We analyze the thermal convection thresholds and linear characteristics of the primary and secondary instabilities for viscoelastic fluids saturating a porous horizontal layer heated from below by a constant flux. The Galerkin method is used to solve the eigenvalue problem by taking into
[...] Read more.
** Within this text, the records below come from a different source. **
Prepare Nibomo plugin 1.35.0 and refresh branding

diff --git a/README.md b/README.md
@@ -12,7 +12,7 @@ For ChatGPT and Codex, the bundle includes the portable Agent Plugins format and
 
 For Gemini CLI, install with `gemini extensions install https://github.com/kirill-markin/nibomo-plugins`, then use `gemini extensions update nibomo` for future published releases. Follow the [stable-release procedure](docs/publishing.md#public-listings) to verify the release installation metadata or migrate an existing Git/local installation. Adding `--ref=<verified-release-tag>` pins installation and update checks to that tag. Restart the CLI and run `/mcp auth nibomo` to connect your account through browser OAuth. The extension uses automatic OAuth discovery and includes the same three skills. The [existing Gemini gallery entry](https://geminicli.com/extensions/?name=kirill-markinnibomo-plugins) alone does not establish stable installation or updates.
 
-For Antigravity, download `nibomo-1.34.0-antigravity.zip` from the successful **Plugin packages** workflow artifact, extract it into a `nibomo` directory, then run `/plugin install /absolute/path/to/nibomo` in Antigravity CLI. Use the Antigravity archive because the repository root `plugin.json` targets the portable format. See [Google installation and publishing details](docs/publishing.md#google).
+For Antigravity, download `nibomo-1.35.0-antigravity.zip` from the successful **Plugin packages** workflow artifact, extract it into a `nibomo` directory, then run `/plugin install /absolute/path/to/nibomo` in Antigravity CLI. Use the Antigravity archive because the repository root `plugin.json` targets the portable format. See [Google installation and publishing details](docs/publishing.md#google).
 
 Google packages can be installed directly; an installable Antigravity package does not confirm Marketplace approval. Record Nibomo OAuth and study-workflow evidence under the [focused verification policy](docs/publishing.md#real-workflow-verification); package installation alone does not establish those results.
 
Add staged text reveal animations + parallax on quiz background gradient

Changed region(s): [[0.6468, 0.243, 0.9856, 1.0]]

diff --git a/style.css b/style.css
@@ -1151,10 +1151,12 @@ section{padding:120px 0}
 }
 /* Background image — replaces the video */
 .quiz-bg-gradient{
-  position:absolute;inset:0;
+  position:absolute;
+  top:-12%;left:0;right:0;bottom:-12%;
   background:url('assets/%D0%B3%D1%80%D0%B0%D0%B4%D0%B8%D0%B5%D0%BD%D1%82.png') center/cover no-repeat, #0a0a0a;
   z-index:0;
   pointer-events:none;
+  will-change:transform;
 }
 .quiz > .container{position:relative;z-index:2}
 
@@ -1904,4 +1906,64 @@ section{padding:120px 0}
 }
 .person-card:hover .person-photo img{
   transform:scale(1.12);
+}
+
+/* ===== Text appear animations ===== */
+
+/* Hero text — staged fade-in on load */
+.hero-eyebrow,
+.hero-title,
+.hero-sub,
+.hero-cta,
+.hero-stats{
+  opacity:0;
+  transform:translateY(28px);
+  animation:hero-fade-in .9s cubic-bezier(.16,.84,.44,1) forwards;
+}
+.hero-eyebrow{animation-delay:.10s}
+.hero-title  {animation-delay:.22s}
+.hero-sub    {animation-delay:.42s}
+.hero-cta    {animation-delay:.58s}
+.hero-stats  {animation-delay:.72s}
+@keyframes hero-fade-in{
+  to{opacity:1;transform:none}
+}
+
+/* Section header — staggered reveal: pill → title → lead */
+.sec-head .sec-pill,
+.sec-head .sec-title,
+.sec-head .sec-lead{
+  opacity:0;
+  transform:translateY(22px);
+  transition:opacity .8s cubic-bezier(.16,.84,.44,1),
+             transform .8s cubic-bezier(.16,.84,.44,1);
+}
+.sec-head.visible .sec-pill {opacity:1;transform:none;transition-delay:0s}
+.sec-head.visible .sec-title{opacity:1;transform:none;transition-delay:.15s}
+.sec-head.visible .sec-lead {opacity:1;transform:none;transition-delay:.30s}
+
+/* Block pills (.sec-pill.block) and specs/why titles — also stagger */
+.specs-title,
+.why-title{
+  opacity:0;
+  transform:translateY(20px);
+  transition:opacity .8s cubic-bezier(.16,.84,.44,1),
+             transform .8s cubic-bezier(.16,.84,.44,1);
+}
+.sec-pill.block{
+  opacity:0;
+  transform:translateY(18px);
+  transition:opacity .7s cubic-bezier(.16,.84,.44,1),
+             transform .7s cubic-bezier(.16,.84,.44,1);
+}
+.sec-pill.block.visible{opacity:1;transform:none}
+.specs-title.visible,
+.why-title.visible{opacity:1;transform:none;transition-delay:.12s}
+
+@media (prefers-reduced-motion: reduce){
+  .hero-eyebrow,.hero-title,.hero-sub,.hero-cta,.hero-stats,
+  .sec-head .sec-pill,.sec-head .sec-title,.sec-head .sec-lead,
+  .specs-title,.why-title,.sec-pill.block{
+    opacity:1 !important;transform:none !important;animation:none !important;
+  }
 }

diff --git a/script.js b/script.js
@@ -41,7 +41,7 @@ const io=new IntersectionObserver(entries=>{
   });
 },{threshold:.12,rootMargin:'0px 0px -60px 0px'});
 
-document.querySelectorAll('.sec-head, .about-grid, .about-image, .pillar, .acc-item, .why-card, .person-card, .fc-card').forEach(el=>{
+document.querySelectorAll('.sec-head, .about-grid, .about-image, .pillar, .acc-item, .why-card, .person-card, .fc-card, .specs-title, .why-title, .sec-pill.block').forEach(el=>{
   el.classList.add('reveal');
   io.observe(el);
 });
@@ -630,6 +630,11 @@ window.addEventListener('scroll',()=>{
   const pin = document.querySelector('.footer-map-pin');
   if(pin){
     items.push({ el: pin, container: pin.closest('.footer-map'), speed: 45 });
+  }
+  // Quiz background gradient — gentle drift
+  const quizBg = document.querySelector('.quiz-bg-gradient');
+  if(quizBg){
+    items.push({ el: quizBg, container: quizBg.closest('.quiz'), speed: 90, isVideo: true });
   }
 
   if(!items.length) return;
We analyze the thermal convection thresholds and linear characteristics of the primary and secondary instabilities for viscoelastic fluids saturating a porous horizontal layer heated from below by a constant flux. The Galerkin method is used to solve the eigenvalue problem by taking into account the elasticity of the fluid, the ratio between the viscosity of the solvent and the total viscosity of the fluid and the lateral confinement of the medium. For the primary instability, we found out that depending on the rheological parameters, two types of convective structures may appear when the basic conductive solution loses its stability: stationary long wavelength instability as for Newtonian fluids and oscillatory convection. The effect of the lateral confinement of the porous medium by adiabatic walls is to stabilize the oblique and longitudinal rolls and therefore selects transverse rolls at the onset of convection. In the range of the rheological parameters where stationary long wave instability develops first, we use a parallel flow approximation to determine analytically the velocity and temperature fields associated with the monocellular convective flow. The linear stability analysis of the monocellular flow is performed, and the critical conditions above which the flow becomes unstable are determined. The combined influence of the viscoelastic parameters and the lateral confinement on the characteristics of the secondary instability is quantified. The major new findings concerning the secondary instabilities may be summarized as follows: (i) For concentrated viscoelastic fluids, computations showed that the most amplified mode of convection corresponds to oscillatory transverse rolls, which appears via a Hopf bifurcation. This pattern selection is independent of both the fluid elasticity and the lateral confinement of the porous medium. (ii) For diluted viscoelastic fluids, the preferred mode of convection is found to be oscillatory transverse rolls for a very laterally-confined medium. Otherwise, stationary or oscillatory longitudinal rolls may develop depending on the fluid elasticity. Results also showed the destabilizing effect of the relaxation fluid elasticity and the stabilizing effect of the viscosity ratio for the onset of both primary and secondary instabilities.